• **Dataset content**:
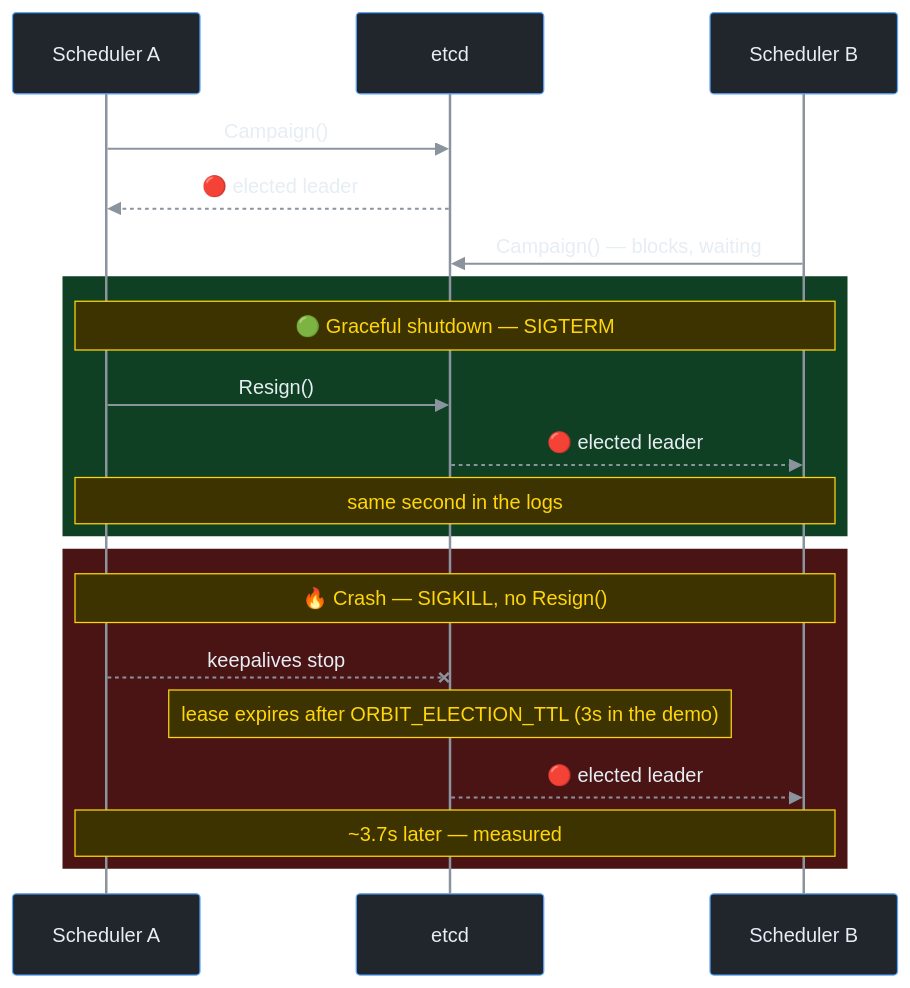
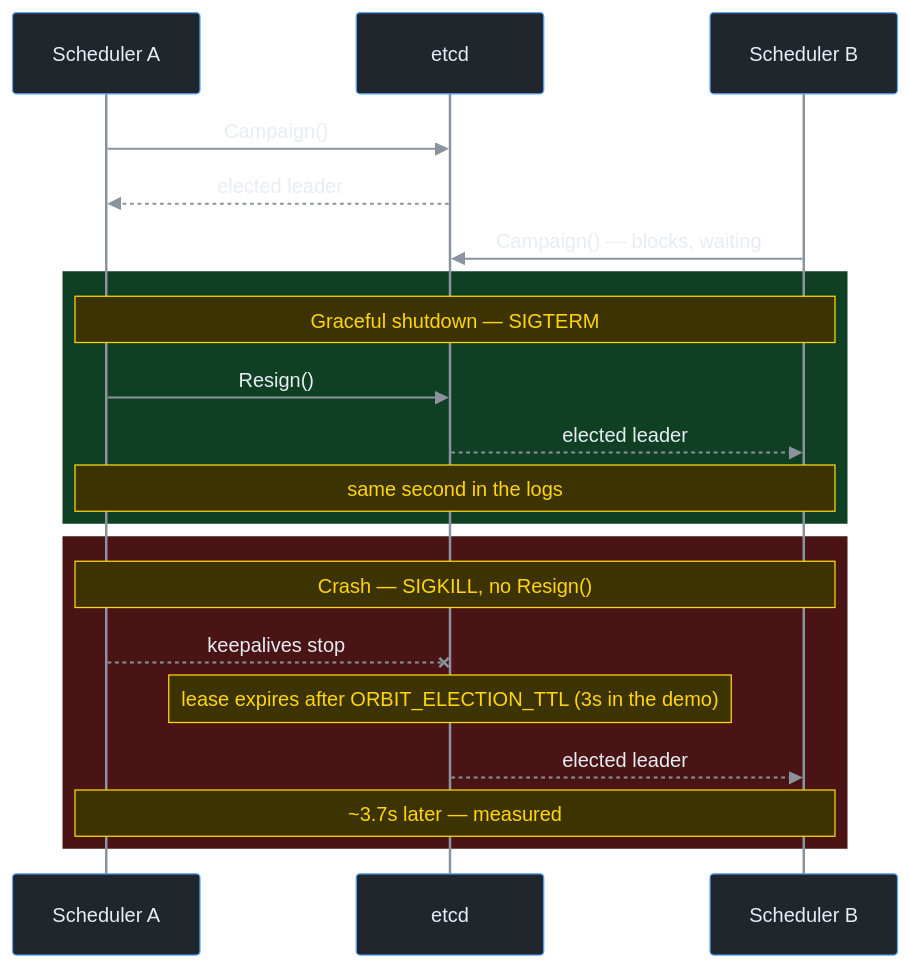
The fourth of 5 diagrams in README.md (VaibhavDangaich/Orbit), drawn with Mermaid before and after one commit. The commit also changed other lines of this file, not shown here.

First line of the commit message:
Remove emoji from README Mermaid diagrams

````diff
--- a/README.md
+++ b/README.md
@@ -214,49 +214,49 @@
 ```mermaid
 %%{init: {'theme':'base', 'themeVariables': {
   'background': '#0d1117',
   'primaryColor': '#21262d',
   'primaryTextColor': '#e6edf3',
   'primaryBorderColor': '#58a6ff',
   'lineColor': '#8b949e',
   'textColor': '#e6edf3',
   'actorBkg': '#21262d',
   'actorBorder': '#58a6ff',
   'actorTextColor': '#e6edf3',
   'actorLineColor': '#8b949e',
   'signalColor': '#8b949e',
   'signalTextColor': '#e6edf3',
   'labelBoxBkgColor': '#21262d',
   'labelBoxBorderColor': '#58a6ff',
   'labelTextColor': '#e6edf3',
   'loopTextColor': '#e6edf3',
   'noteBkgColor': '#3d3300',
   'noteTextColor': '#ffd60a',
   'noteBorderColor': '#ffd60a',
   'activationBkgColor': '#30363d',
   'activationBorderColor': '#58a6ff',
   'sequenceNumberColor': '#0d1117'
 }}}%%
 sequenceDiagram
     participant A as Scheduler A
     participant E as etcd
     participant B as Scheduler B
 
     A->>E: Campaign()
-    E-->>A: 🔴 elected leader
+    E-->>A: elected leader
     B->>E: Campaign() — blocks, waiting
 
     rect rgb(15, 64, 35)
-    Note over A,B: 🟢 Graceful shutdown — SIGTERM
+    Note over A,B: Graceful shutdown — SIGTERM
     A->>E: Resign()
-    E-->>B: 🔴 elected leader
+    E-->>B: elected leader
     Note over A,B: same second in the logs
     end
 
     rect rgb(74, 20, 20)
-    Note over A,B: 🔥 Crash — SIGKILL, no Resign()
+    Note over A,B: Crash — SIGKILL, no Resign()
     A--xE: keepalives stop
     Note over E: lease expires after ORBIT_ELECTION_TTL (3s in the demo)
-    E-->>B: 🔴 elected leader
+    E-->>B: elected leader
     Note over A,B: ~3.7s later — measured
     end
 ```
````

...

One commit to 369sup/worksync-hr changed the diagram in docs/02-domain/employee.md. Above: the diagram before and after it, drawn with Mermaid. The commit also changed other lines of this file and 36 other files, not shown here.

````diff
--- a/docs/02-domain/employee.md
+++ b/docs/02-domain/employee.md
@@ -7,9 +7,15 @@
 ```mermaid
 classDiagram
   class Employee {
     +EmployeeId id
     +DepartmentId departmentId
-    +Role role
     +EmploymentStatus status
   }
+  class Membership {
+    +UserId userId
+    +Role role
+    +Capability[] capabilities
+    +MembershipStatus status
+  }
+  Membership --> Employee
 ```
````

• **Task prompt**:
Lines holding the word "README" in the entries above are the ones to pull out. Copy them all.

• **Expected answer**:
The fourth of 5 diagrams in README.md (VaibhavDangaich/Orbit), drawn with Mermaid before and after one commit. The commit also changed other lines of this file, not shown here.
Remove emoji from README Mermaid diagrams
--- a/README.md
+++ b/README.md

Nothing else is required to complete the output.